DC has thrown the word "download" around a lot, but it remains unclear if they truly intend to sell a downloadable file of their comics, or rather something more akin to Marvel's current subscription service, which allows users to read comics online but not technically own them (with Marvel's subscription service, users are given access to read Marvel's digital files but not to (legally at least) download them. In general, I prefer a system that allows me to get something for my money, even if its just a computer file. I am terribly Western in that way: I want to own something. And though I currently subscribe to Marvel's digital service (its a handy reference for the blog), it makes me wary in other ways: Marvel can, theoretically, pull any titles they want from the service, making unavailable now something I may have previously been able to read. They could also cancel the service entirely, leaving me with nothing for my money aside from the memories of reading the books online. Computer files may not be as tangible as an actual comic, but at least they are mine; I can move them from computer to computer, and if DC suddenly goes belly up, well, at least I have those existing files available to read whenever I want.

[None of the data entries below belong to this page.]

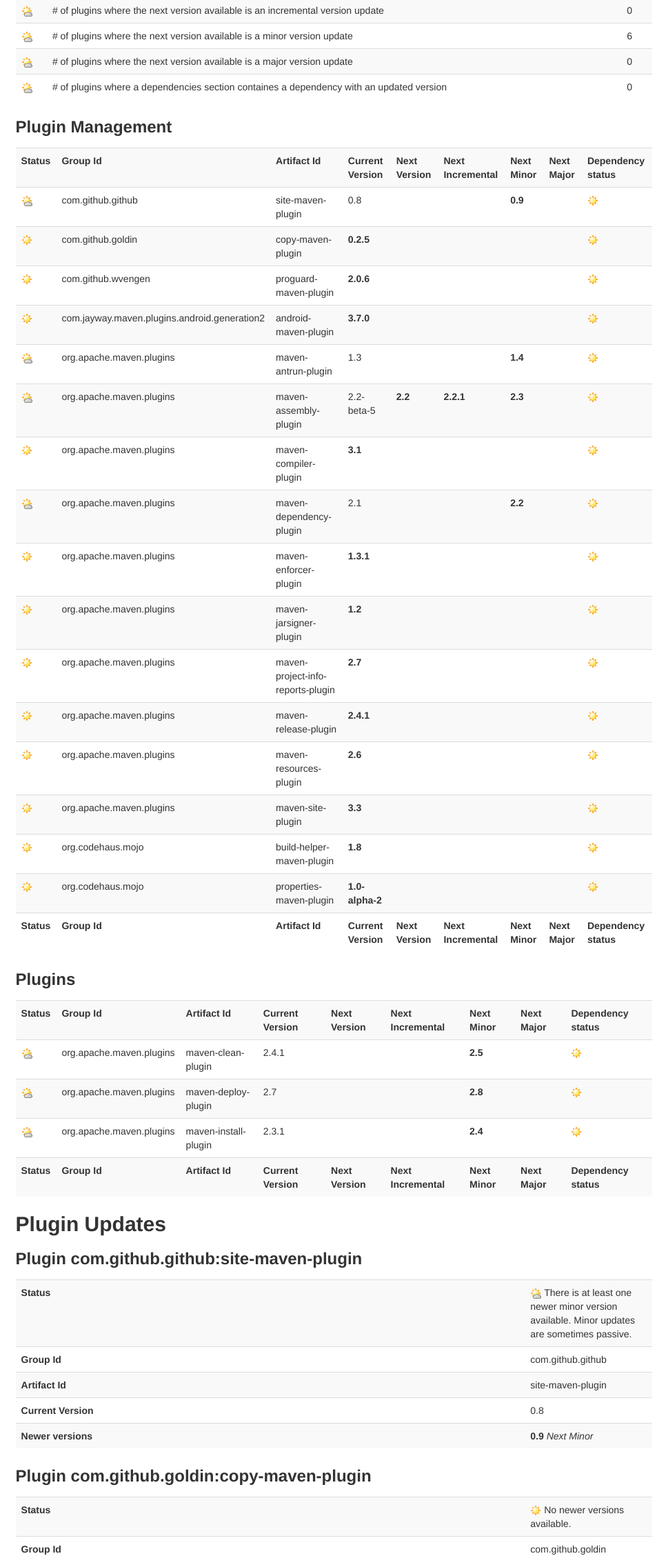
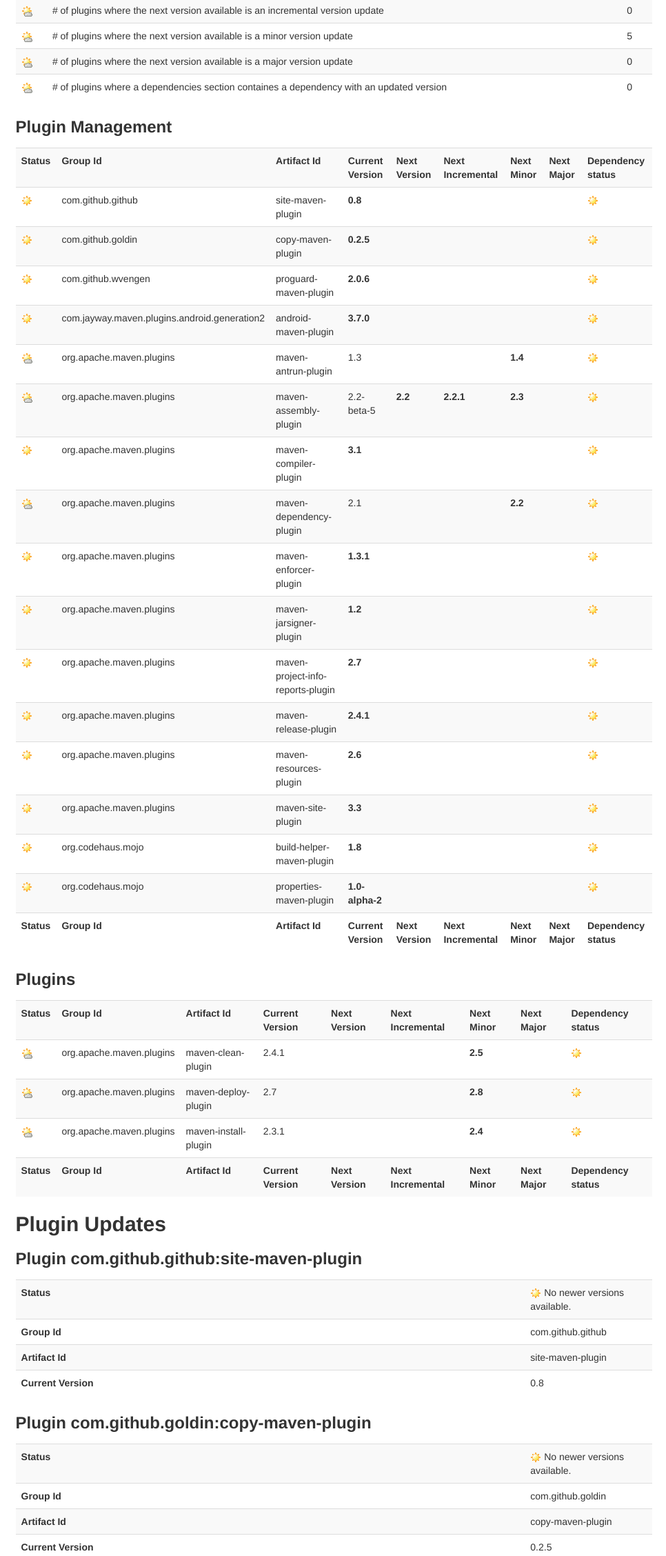
Before and after one commit to hakan42/sync-for-xing, a plain HTML site: page site/0.5.0-SNAPSHOT/plugin-updates-report.html in a window 1280 px wide. Shown: the part 304-2560 px from the top of the page at 69% size, 314-1280 px from the left. Drawn offline with Linux system fonts and the light colour scheme.

Commit message:
Creating site for xing-sync, 0.5.0-SNAPSHOT

```diff
--- a/site/0.5.0-SNAPSHOT/plugin-updates-report.html
+++ b/site/0.5.0-SNAPSHOT/plugin-updates-report.html
@@ -203,7 +203,7 @@
 <tr class="a">
 <td><img src="images/icon_success_sml.gif" alt="" /></td>
 <td># of plugins using the latest version available</td>
-<td>12</td></tr>
+<td>13</td></tr>
 <tr class="b">
 <td><img src="images/icon_warning_sml.gif" alt="" /></td>
 <td># of plugins where the next version available is smaller than an incremental version update</td>
@@ -215,7 +215,7 @@
 <tr class="b">
 <td><img src="images/icon_warning_sml.gif" alt="" /></td>
 <td># of plugins where the next version available is a minor version update</td>
-<td>6</td></tr>
+<td>5</td></tr>
 <tr class="a">
 <td><img src="images/icon_warning_sml.gif" alt="" /></td>
 <td># of plugins where the next version available is a major version update</td>
@@ -238,13 +238,13 @@
 <th>Next Major</th>
 <th>Dependency status</th></tr>
 <tr class="b">
-<td><img src="images/icon_warning_sml.gif" alt="" /></td>
+<td><img src="images/icon_success_sml.gif" alt="" /></td>
 <td>com.github.github</td>
 <td>site-maven-plugin</td>
-<td>0.8</td>
+<td><b>0.8</b></td>
 <td></td>
 <td></td>
-<td><b>0.9</b></td>
+<td></td>
 <td></td>
 <td><img src="images/icon_success_sml.gif" alt="" /></td></tr>
 <tr class="a">
@@ -468,7 +468,7 @@
 <table border="0" class="table table-striped">
 <tr class="b">
 <th width="80%">Status</th>
-<td><img src="images/icon_warning_sml.gif" alt="" />&#160;There is at least one newer minor version available. Minor updates are sometimes passive.</td></tr>
+<td><img src="images/icon_success_sml.gif" alt="" />&#160;No newer versions available.</td></tr>
 <tr class="a">
 <th width="80%">Group Id</th>
 <td>com.github.github</td></tr>
@@ -477,10 +477,7 @@
 <td>site-maven-plugin</td></tr>
 <tr class="a">
 <th width="80%">Current Version</th>
-<td>0.8</td></tr>
-<tr class="b">
-<th width="80%">Newer versions</th>
-<td><b>0.9</b>&#160;<i>Next Minor</i></td></tr></table></div>
+<td>0.8</td></tr></table></div>
 <div class="section">
 <h3>Plugin com.github.goldin:copy-maven-plugin<a name="Plugin_com.github.goldin:copy-maven-plugin"></a></h3>
 <table border="0" class="table table-striped">
```
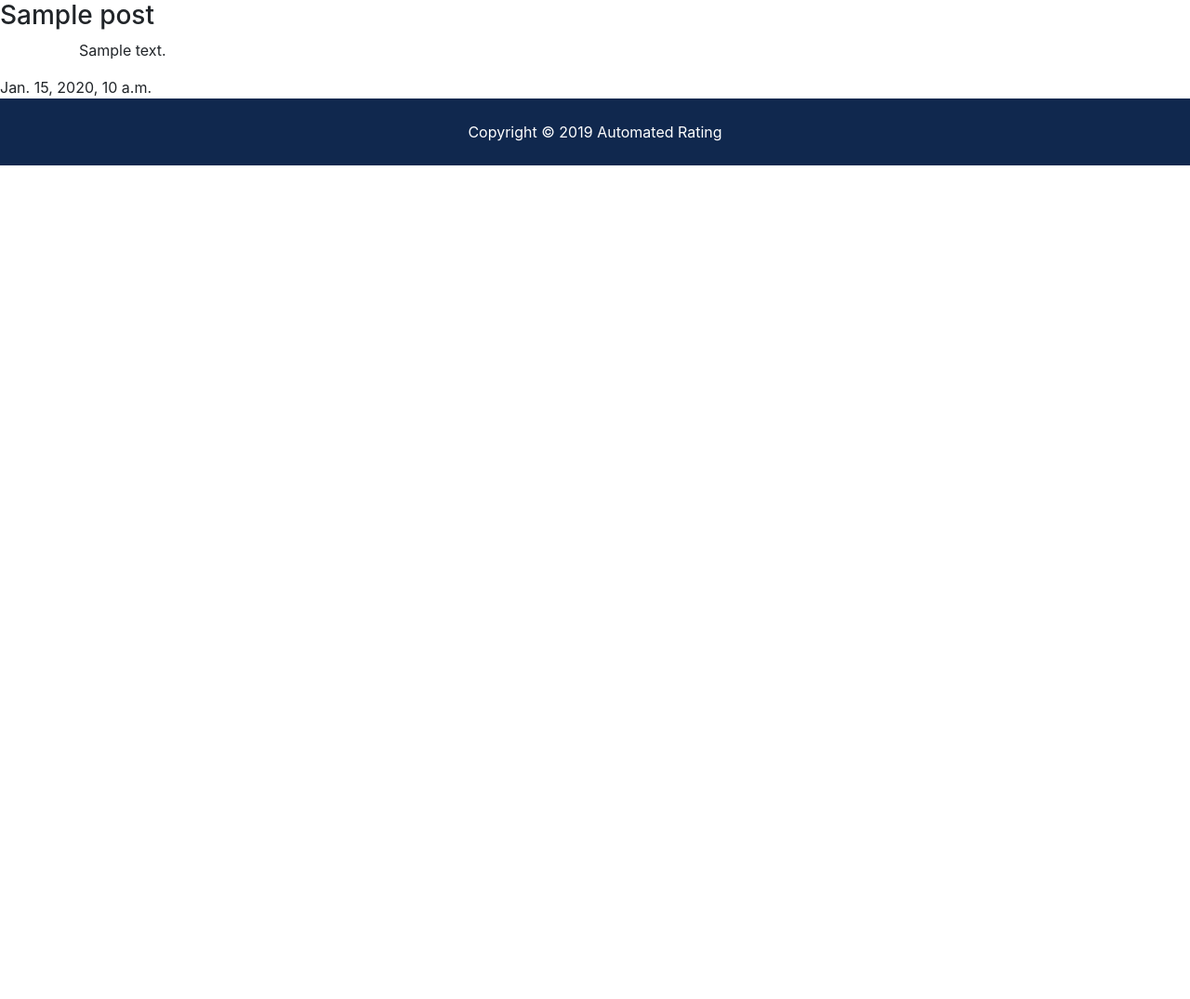
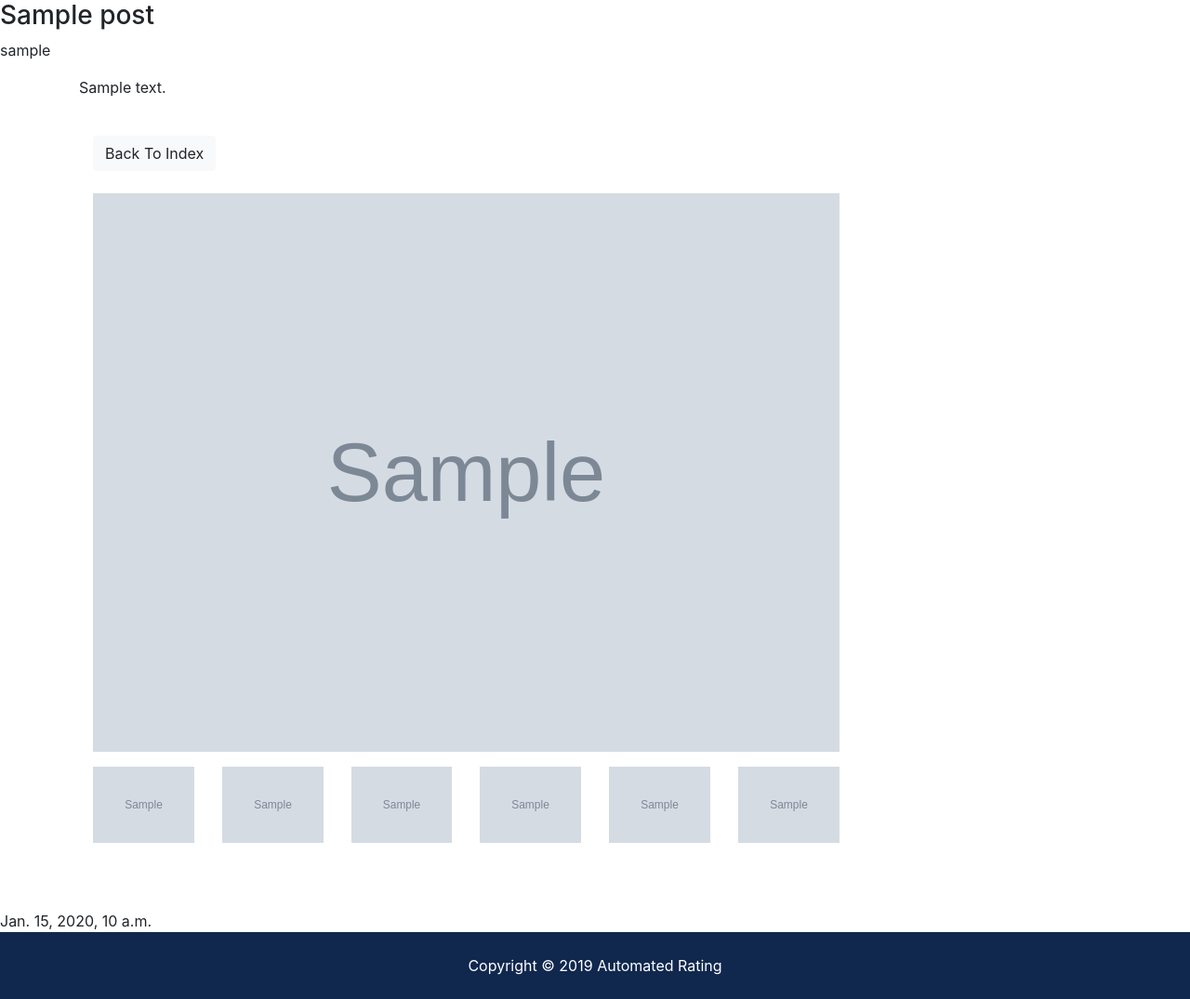
Before and after one commit to sust-swe/Automated-Rating, a Django app: page /posts/details/1/ in a window 1280 px wide. Shown: the part 128-1203 px from the top of the page at 93% size. Before the commit the page ends 306 px from the top, so only its background shows below. Run offline with Django 3.2, Linux system fonts and the light colour scheme; tables that the repository leaves empty hold one stand-in row (values such as "Sample post"); grey boxes marked "Sample" are stand-in pictures; some libraries are stand-ins or nearby versions.

Commit message:
post done

```diff
--- a/posts/models.py
+++ b/posts/models.py
@@ -1,11 +1,20 @@
 from django.db import models
 from datetime import datetime
+from django.contrib.auth.models import User
 
 # Create your models here.
 class Posts(models.Model):
+    author = models.ForeignKey(User,models.SET_NULL,blank=True,null=True,)
     title = models.CharField(max_length = 200)
     slug = models.SlugField()
     body = models.TextField()
+    photo_main = models.ImageField(upload_to = 'photos/%Y/%m/%d/')
+    photo_1 = models.ImageField(upload_to = 'photos/%Y/%m/%d/', default = '', blank=True, null=True)
+    photo_2 = models.ImageField(upload_to = 'photos/%Y/%m/%d/', default = '', blank=True, null=True)
+    photo_3 = models.ImageField(upload_to = 'photos/%Y/%m/%d/', default = '', blank=True, null=True)
+    photo_4 = models.ImageField(upload_to = 'photos/%Y/%m/%d/', default = '', blank=True, null=True)
+    photo_5 = models.ImageField(upload_to = 'photos/%Y/%m/%d/', default = '', blank=True, null=True)
+    photo_6 = models.ImageField(upload_to = 'photos/%Y/%m/%d/', default = '', blank=True, null=True)
     created_at = models.DateTimeField(default=datetime.now, blank=True)
 
     def __str__(self):
--- a/posts/views.py
+++ b/posts/views.py
@@ -1,8 +1,9 @@
-from django.shortcuts import render
+from django.shortcuts import render, redirect
 from django.http import HttpResponse
 from django.contrib.auth.decorators import login_required
 
 from .models import Posts
+from . import forms
 
 # Create your views here.
 
@@ -32,4 +33,18 @@ def details(request, id):
 
 @login_required(login_url="login")
 def create(request):
-    return render(request, 'posts/create.html')
+    if request.method == 'POST':
+        form = forms.CreatePost(request.POST, request.FILES)   #request.files for image
+        if form.is_valid():
+            # save to db
+            instance = form.save(commit = False)
+            instance.author = request.user
+            instance.save()
+            return redirect('index')
+
+    else :
+        form = forms.CreatePost()
+        context = {
+            'form' : form
+        }
+        return render(request, 'posts/create.html', context)
--- a/templates/posts/details.html
+++ b/templates/posts/details.html
@@ -2,9 +2,68 @@
 
 {% block content %}
 <h3 class="center-align red lighten-3">{{post.title}}</h3>
+<p>{{ post.author }}</p>
 
 <div class="container">
     <p>{{post.body}}</p>
+
+    <!-- post -->
+  <section id="post" class="py-4">
+    <div class="container">
+      <a href="{% url 'index' %}" class="btn btn-light mb-4">Back To Index</a>
+      <div class="row">
+        <div class="col-md-9">
+          <!-- Home Main Image -->
+          <img src="{{ post.photo_main.url }}" alt="" class="img-main img-fluid mb-3">
+          <!-- Thumbnails -->
+          <div class="row mb-5 thumbs">
+            {% if post.photo_1 %}
+            <div class="col-md-2">
+              <a href="{{ post.photo_1.url }}" data-lightbox="home-images">
+                <img src="{{ post.photo_1.url }}" alt="" class="img-fluid">
+              </a>
+            </div>
+            {% endif %}
+            {% if post.photo_2 %}
+            <div class="col-md-2">
+              <a href="{{ post.photo_2.url }}" data-lightbox="home-images">
+                <img src="{{ post.photo_2.url }}" alt="" class="img-fluid">
+              </a>
+            </div>
+            {% endif %}
+            {% if post.photo_3 %}
+            <div class="col-md-2">
+              <a href="{{ post.photo_3.url }}" data-lightbox="home-images">
+                <img src="{{ post.photo_3.url }}" alt="" class="img-fluid">
+              </a>
+            </div>
+            {% endif %}
+            {% if post.photo_4 %}
+            <div class="col-md-2">
+              <a href="{{ post.photo_4.url }}" data-lightbox="home-images">
+                <img src="{{ post.photo_4.url }}" alt="" class="img-fluid">
+              </a>
+            </div>
+            {% endif %}
+            {% if post.photo_5 %}
+            <div class="col-md-2">
+              <a href="{{ post.photo_5.url }}" data-lightbox="home-images">
+                <img src="{{ post.photo_5.url }}" alt="" class="img-fluid">
+              </a>
+            </div>
+            {% endif %}
+            {% if post.photo_6 %}
+            <div class="col-md-2">
+              <a href="{{ post.photo_6.url }}" data-lightbox="home-images">
+                <img src="{{ post.photo_6.url }}" alt="" class="img-fluid">
+              </a>
+            </div>
+            {% endif %}
+        </div>
+      </div>
+    </div>
+  </section>
 </div>
 <footer>{{post.created_at}}</footer>
+
 {% endblock %}
```
Also changed, not shown: posts/forms.py (added, +8 -0 lines), templates/posts/create.html (+8 -0 lines), posts/migrations/0002_auto_20190921_2350.py (added), posts/migrations/0003_auto_20190922_0013.py (added).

Both Marvel and DC currently have apps available for mobile devices that allow users to purchase and download comics (usually priced at $1.99) to read on their iPhones or what have you. However, for Marvel, their mobile app exists entirely independant of their online subscription. Despite paying for Marvel's online subscription service, if I want to read a comic on my iPhone via their mobile app, I have to purchase that comic separately via the app. And because Marvel's online reader is Flash-based and Apple stubbornly refuses to acknowledge Flash exists and is used by millions of people, there's no way I can take advantage of my subscription via my iPhone (seriously, Apple, I'd probably have bought an iPad by now if they weren't Flash-uncompatible).
Bottom line: those kind of shenanigans aren't going to fly if DC wants their digital product to succeed. Digital comics need to be handled like music files: download-able and able to be transferred from one device to another, just like you can move music from iTunes to your iPhone to your iPad. Forcing would-be readers to buy the same digital issue multiple times across multiple platforms and multiple devices is a sure way to keep the entire venture from ever taking off.
Ultimately, the digital side of DC's big September plans could prove to be the more exciting element, but it remains to be seen how DC is intending to approach it. We could be looking at the beginning of a successful initiative that finally puts digital comics on equal footing with other forms of electronic entertainment media (because if this works, Marvel and the other major comic book companies won't be shy about borrowing the business model). Or, like the re-launch of the comics themselves, DC could just be putting a new coat of paint on an existing model that doesn't generate nearly the amount of sales that it could (and should) be generating.